“Scorched Earth: Legacies of Chemical Warfare in Vietnam”. Fred A. Wilcox, Seven Stories Press: “The old soldier wears a long-sleeved shirt and shorts. His feet are bare and when he talks he appears to be listening carefully to his own words. Once, he says, this area of Cu Chi was covered with mangrove forests and jungles. Then, the spray planes appeared, moving slowly and quite low over the trees, back and forth until everything shriveled up and died”: here.

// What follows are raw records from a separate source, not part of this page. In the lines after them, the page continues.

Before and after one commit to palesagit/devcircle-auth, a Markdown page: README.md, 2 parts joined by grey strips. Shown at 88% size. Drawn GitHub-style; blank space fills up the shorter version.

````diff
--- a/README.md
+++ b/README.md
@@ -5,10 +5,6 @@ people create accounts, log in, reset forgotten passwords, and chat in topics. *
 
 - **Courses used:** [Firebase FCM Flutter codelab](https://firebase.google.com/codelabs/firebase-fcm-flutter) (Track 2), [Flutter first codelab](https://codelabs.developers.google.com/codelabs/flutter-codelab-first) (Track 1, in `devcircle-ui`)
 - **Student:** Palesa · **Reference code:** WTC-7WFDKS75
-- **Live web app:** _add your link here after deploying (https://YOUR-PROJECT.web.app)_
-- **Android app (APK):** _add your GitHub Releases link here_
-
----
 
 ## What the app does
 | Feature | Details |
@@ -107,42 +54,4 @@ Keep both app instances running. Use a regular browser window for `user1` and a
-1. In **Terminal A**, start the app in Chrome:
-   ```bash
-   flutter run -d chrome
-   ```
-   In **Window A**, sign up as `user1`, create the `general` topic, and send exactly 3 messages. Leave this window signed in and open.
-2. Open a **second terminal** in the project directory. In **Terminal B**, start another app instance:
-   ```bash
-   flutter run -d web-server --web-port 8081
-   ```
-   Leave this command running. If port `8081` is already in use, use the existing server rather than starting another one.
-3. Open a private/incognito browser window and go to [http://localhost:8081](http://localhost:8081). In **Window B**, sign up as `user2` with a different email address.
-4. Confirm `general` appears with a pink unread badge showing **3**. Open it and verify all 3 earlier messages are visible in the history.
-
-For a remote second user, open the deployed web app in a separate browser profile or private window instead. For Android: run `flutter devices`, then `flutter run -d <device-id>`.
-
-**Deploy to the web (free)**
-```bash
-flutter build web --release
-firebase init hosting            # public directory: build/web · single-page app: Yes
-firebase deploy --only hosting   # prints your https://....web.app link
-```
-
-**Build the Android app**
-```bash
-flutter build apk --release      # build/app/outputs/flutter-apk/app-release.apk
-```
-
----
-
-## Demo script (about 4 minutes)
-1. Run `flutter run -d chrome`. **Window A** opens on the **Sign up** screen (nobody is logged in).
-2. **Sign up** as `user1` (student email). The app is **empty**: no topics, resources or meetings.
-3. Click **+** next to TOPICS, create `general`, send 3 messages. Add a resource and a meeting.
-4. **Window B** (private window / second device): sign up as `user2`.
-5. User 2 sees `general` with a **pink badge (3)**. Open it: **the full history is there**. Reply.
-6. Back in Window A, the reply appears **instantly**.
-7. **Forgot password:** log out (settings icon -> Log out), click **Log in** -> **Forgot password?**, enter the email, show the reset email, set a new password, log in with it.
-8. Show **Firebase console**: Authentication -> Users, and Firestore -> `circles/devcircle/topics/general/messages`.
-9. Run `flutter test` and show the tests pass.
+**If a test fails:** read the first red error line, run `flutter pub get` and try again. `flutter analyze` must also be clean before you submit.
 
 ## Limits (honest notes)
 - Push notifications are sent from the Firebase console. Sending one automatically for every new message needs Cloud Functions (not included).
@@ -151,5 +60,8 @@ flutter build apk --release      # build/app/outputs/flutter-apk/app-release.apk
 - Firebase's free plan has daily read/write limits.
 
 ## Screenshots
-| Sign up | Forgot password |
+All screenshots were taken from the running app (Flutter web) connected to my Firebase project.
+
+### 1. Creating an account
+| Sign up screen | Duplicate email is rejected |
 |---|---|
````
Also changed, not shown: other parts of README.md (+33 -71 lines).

It’s Time to Compensate the Victims: Looking Back at Vietnam and Agent Orange. H. Patricia Hynes, Truthout: “In ‘Waiting for an Army to Die,’ Fred A. Wilcox … recounts the stories of Vietnam veterans exposed to Agent Orange and also of Oregon mothers, Arizona potters, and others living near sprayed public lands, all of whom were suffering from a plague of cancers, nervous system effects, miscarriages and birth disorders of their children…. Wilcox takes us inside the tragic, yet gutsy lives of young, working-class vets who were left to die by ‘government stonewalling, bureaucratic shell games and the contempt of multinational corporations'”: here.
A mere 34% of 1940-1960s US Vietnam war records have been released: here.
Britain: Shocked MPs are organising a Westminster fundraising event for young Vietnamese victims of US defoliant Agent Orange after witnessing tragic suffering in a Ho Chi Minh City hospital: here.
Japan’s Illegal Environmental Impact Assessment of the Henoko Base. Sakurai Kunitoshi, The Asia-Pacific Journal – Japan Focus: “Before dawn on December 28, 2011, with the end of the year looming, the Okinawa Defense Bureau (ODB) delivered a load of cardboard boxes to the office of the Okinawa Prefectural Government. The boxes contained copies of the environmental impact statement (EIS) for a base in the Henoko district of Nago that is planned as the replacement for the US Marines Corps Air Station Futenma”: here.
The United States has announced its intention to pull 9,000 marines out of Japan’s southern Okinawa and redeploy them to other locations in the Asia-Pacific region: here.